In addition to the tracks of storms, the site provides insight to the increasing numbers of the U.S. citizens and infrastructure at risk for hurricanes, detailing population changes for U.S. coastal counties from 1900 to 2000. As the population continues to grow, so too has the number of storms with multi-billion dollars in damages to coastal infrastructure and property. Seven of the top 10 costliest hurricanes in U.S. history have occurred in the past eight years, including seventh ranked Irene last August with $15.8 billion in damages.

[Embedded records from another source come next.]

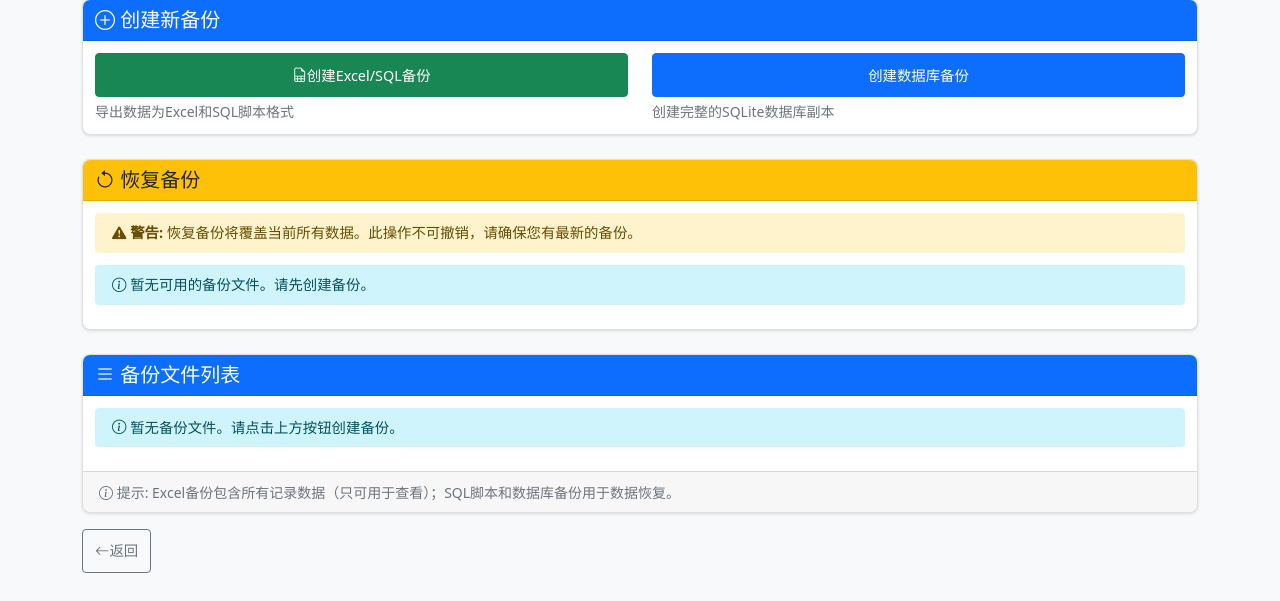
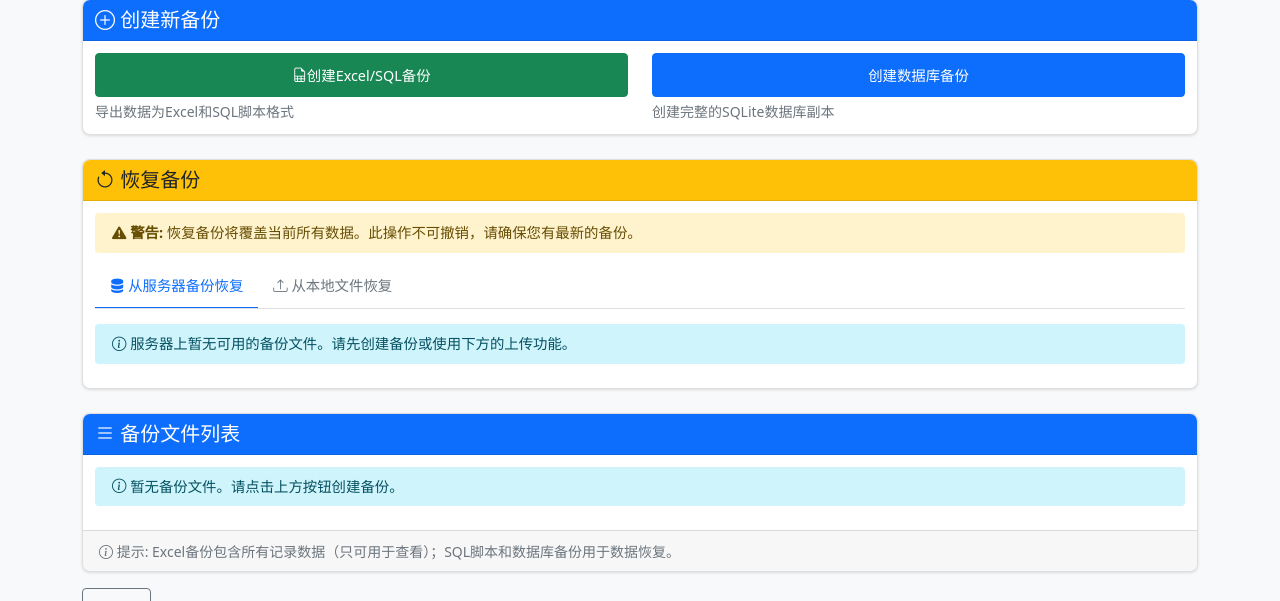
Before and after one commit to cqboy321/SHUCAI2, a Flask app: page /admin/backup in a window 1280 px wide. Shown: the part 163-764 px from the top of the page. Run offline with Flask 2, Linux system fonts and the light colour scheme; a user stored in the database is signed in; parts of the project's set-up code (start-up, migrations or seed data) failed here and were passed over; some libraries are stand-ins or nearby versions.

Commit message:
Add files via upload

```diff
--- a/templates/admin_backup.html
+++ b/templates/admin_backup.html
@@ -49,6 +49,23 @@
                 <strong>警告:</strong> 恢复备份将覆盖当前所有数据。此操作不可撤销，请确保您有最新的备份。
             </div>
 
+            <!-- 添加选项卡导航 -->
+            <ul class="nav nav-tabs mb-3" id="restoreTab" role="tablist">
+                <li class="nav-item" role="presentation">
+                    <button class="nav-link active" id="server-tab" data-bs-toggle="tab" data-bs-target="#server" type="button" role="tab">
+                        <i class="bi bi-server"></i> 从服务器备份恢复
+                    </button>
+                </li>
+                <li class="nav-item" role="presentation">
+                    <button class="nav-link" id="upload-tab" data-bs-toggle="tab" data-bs-target="#upload" type="button" role="tab">
+                        <i class="bi bi-upload"></i> 从本地文件恢复
+                    </button>
+                </li>
+            </ul>
+
+            <div class="tab-content" id="restoreTabContent">
+                <!-- 服务器备份恢复选项卡 -->
+                <div class="tab-pane fade show active" id="server" role="tabpanel">
                     {% if backups %}
                     <div class="row">
                         <div class="col-md-6 mb-3">
@@ -115,9 +132,68 @@
                     </div>
                     {% else %}
                     <div class="alert alert-info">
-                <i class="bi bi-info-circle"></i> 暂无可用的备份文件。请先创建备份。
+                        <i class="bi bi-info-circle"></i> 服务器上暂无可用的备份文件。请先创建备份或使用下方的上传功能。
                     </div>
                     {% endif %}
+                </div>
+
+                <!-- 本地文件上传恢复选项卡 -->
+                <div class="tab-pane fade" id="upload" role="tabpanel">
+                    <div class="row">
+                        <div class="col-md-6 mb-3">
+                            <div class="card h-100 border-primary">
+                                <div class="card-header bg-primary text-white">
+                                    <h6 class="mb-0"><i class="bi bi-database"></i> 上传SQLite数据库恢复</h6>
+                                </div>
+                                <div class="card-body">
+                                    <form method="post" enctype="multipart/form-data" onsubmit="return confirm('确定要从上传的数据库备份恢复？当前所有数据将被覆盖！');">
+                                        <input type="hidden" name="csrf_token" value="{{ csrf_token() }}">
+                                        <input type="hidden" name="action" value="upload_restore_sqlite">
+                                        <div class="mb-3">
+                                            <label for="sqlite_upload" class="form-label">选择SQLite备份文件</label>
+                                            <input type="file" class="form-control" id="sqlite_upload" name="backup_file" accept=".sqlite,.db,.sqlite3" required>
+                                            <small class="text-muted">支持的文件: .sqlite, .db, .sqlite3</small>
+                                        </div>
+                                        <div class="d-grid">
+                                            <button type="submit" class="btn btn-primary">
+                                                <i class="bi bi-upload"></i> 上传并恢复
+                                            </button>
+                                        </div>
+                                    </form>
+                                </div>
+                            </div>
+                        </div>
+
+                        <div class="col-md-6 mb-3">
+                            <div class="card h-100 border-info">
+                                <div class="card-header bg-info text-white">
+                                    <h6 class="mb-0"><i class="bi bi-file-earmark-code"></i> 上传SQL脚本恢复</h6>
+                                </div>
+                                <div class="card-body">
+                                    <form method="post" enctype="multipart/form-data" onsubmit="return confirm('确定要执行上传的SQL恢复脚本？当前所有数据将被覆盖！');">
+                                        <input type="hidden" name="csrf_token" value="{{ csrf_token() }}">
+                                        <input type="hidden" name="action" value="upload_restore_sql">
+                                        <div class="mb-3">
+                                            <label for="sql_upload" class="form-label">选择SQL备份文件</label>
+                                            <input type="file" class="form-control" id="sql_upload" name="backup_file" accept=".sql" required>
+                                            <small class="text-muted">支持的文件: .sql</small>
+                                        </div>
+                                        <div class="d-grid">
+                                            <button type="submit" class="btn btn-info text-white">
+                                                <i class="bi bi-upload"></i> 上传并执行
+                                            </button>
+                                        </div>
+                                    </form>
+                                </div>
+                            </div>
+                        </div>
+                    </div>
+
+                    <div class="alert alert-info">
+                        <i class="bi bi-info-circle"></i> 提示：上传恢复操作会先保存文件到服务器，然后执行恢复流程。
+                    </div>
+                </div>
+            </div>
         </div>
     </div>
 
```
Lines whose indentation alone changed are shown as unchanged.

The site’s popularity with the public was evident as Hurricane Irene bore down on the U.S. East Coast. Tens of thousands of people used Historical Hurricane Tracks to compare the National Hurricane Center’s projected path of Irene with past storms. User traffic peaked at over 19,000 visits on August 26, the same day Irene swirled off the North Carolina coast heading towards New York City while saturating the East Coast and New England and leaving millions without power.
Increasing numbers of global extreme storm events has added another dimension to the site as the developers, in response to user requests, have added non-U.S. data. The global tropical cyclone data feature were collected from agencies in every ocean basin and processed through the International Best Track Archive for Climate Stewardship (IBTrACS), an effort managed by NOAA’s National Climatic Data Center.
Developed by the NOAA Coastal Services Center in partnership with NOAA’s National Hurricane Center and the agency’s National Climatic Data Center, Historical Hurricane Tracks allows users to search by place name, storm name or year, or latitude and longitude points. With the search results, users can generate a map showing the track of the storm or storms accompanied by a table of related information.
And NASA's "Global Hawks" are getting ready to fly into hurricane if & when the storm develop -- click here.
Jacksonville Zoo Baby Boom Update:
Leopard Cubs Now Star – Soon to be Rivaled by Lion Cub and Other Boomers
Jacksonville - Twin Amur leopard cubs have taken on a celebrity status with visitors at Jacksonville Zoo and Gardens since their public debut on July 27, 2012. Leopard mom, Makari, watches intently as her cute but feisty twin male cubs--now weighing over eight pounds each--put on quite a show as they chase, wrestle, jump over and stalk each other. According to cub zoo keepers the cubs are cutest when they are “attacking” the two inch high plants in the exhibit (much to the chagrin of the Zoo’s horticulture staff). The cubs are on exhibit from 9:00 a.m. to 4:00 p.m. every day. Their fans will also be pleased to know that the Zoo is planning a public naming contest which will be conducted through its Facebook page, facebook.com/JacksonvilleZooandGardens. Details will be announced soon.
The next in line for Zoo stardom is an adorable female lion cub, born June 30th. The cub had its second round of vaccinations recently and is doing very well. In fact, she now weighs a whopping twelve pounds, which is four times her weight from just six weeks ago! As she grows and gains confidence, her keepers will begin to introduce the lion cub to the big lion enclosure. Zoo guests can look forward to the cub making her way on display within the next several months. Stay tuned for details regarding the lion cub’s public debut. In the meantime, Zoo visitors will be able to watch the lion cub’s daily activities on the TV monitor at the gazebo beginning today, August 14th.
Zoo guests have enjoyed watching another of their favorite baby animals, the six week old female giraffe, frolicking from the Giraffe Overlook since the calf was only two days old! The Marbled Teal--the youngest of the baby boomers, are still too small to go on exhibit in the River Valley Aviary after they hatched on July 1st. They are expected to be put on exhibit in about three months. The three Rock pythons, hatched June 28th through 30th, are doing very well and can now be seen in the African Reptile Pavilion.